Web document revisions

↓

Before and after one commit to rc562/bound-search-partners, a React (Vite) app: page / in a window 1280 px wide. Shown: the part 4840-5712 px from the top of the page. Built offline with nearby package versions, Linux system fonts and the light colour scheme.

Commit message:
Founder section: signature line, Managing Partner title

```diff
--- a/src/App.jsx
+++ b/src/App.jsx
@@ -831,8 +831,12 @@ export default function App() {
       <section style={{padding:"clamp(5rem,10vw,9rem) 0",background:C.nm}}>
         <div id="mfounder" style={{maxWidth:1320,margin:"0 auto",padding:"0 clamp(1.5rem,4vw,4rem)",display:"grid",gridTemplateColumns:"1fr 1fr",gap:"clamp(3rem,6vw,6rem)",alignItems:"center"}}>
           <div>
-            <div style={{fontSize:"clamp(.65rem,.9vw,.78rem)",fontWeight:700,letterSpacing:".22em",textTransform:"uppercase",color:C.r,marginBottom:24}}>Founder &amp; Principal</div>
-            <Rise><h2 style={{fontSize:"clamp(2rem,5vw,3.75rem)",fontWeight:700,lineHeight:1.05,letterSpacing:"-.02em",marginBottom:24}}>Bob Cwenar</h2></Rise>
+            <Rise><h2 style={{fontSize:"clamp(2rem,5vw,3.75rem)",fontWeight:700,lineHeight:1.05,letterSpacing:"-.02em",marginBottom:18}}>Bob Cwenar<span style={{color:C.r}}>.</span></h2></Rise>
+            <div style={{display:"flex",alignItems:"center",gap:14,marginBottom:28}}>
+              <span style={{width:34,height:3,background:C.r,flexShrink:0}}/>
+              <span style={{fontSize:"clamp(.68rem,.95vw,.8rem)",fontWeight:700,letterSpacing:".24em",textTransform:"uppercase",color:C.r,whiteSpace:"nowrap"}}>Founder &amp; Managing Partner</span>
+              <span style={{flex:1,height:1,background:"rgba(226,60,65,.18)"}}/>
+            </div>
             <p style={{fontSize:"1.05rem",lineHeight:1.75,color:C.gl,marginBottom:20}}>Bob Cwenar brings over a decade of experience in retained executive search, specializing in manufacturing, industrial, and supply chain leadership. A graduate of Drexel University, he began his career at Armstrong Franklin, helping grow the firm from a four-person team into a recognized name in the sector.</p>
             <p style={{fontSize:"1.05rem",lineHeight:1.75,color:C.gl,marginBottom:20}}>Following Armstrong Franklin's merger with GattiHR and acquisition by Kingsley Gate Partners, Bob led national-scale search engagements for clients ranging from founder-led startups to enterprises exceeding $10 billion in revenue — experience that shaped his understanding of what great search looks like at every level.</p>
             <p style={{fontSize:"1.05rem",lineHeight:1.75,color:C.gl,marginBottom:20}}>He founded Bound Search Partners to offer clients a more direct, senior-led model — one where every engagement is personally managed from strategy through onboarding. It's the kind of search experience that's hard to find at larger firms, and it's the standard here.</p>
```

↑

** TASK OBJECTIVE **
Once more, write out the entries exactly as they were written.

** OUTPUT **
Before and after one commit to rc562/bound-search-partners, a React (Vite) app: page / in a window 1280 px wide. Shown: the part 4840-5712 px from the top of the page. Built offline with nearby package versions, Linux system fonts and the light colour scheme.

Commit message:
Founder section: signature line, Managing Partner title

```diff
--- a/src/App.jsx
+++ b/src/App.jsx
@@ -831,8 +831,12 @@ export default function App() {
       <section style={{padding:"clamp(5rem,10vw,9rem) 0",background:C.nm}}>
         <div id="mfounder" style={{maxWidth:1320,margin:"0 auto",padding:"0 clamp(1.5rem,4vw,4rem)",display:"grid",gridTemplateColumns:"1fr 1fr",gap:"clamp(3rem,6vw,6rem)",alignItems:"center"}}>
           <div>
-            <div style={{fontSize:"clamp(.65rem,.9vw,.78rem)",fontWeight:700,letterSpacing:".22em",textTransform:"uppercase",color:C.r,marginBottom:24}}>Founder &amp; Principal</div>
-            <Rise><h2 style={{fontSize:"clamp(2rem,5vw,3.75rem)",fontWeight:700,lineHeight:1.05,letterSpacing:"-.02em",marginBottom:24}}>Bob Cwenar</h2></Rise>
+            <Rise><h2 style={{fontSize:"clamp(2rem,5vw,3.75rem)",fontWeight:700,lineHeight:1.05,letterSpacing:"-.02em",marginBottom:18}}>Bob Cwenar<span style={{color:C.r}}>.</span></h2></Rise>
+            <div style={{display:"flex",alignItems:"center",gap:14,marginBottom:28}}>
+              <span style={{width:34,height:3,background:C.r,flexShrink:0}}/>
+              <span style={{fontSize:"clamp(.68rem,.95vw,.8rem)",fontWeight:700,letterSpacing:".24em",textTransform:"uppercase",color:C.r,whiteSpace:"nowrap"}}>Founder &amp; Managing Partner</span>
+              <span style={{flex:1,height:1,background:"rgba(226,60,65,.18)"}}/>
+            </div>
             <p style={{fontSize:"1.05rem",lineHeight:1.75,color:C.gl,marginBottom:20}}>Bob Cwenar brings over a decade of experience in retained executive search, specializing in manufacturing, industrial, and supply chain leadership. A graduate of Drexel University, he began his career at Armstrong Franklin, helping grow the firm from a four-person team into a recognized name in the sector.</p>
             <p style={{fontSize:"1.05rem",lineHeight:1.75,color:C.gl,marginBottom:20}}>Following Armstrong Franklin's merger with GattiHR and acquisition by Kingsley Gate Partners, Bob led national-scale search engagements for clients ranging from founder-led startups to enterprises exceeding $10 billion in revenue — experience that shaped his understanding of what great search looks like at every level.</p>
             <p style={{fontSize:"1.05rem",lineHeight:1.75,color:C.gl,marginBottom:20}}>He founded Bound Search Partners to offer clients a more direct, senior-led model — one where every engagement is personally managed from strategy through onboarding. It's the kind of search experience that's hard to find at larger firms, and it's the standard here.</p>
```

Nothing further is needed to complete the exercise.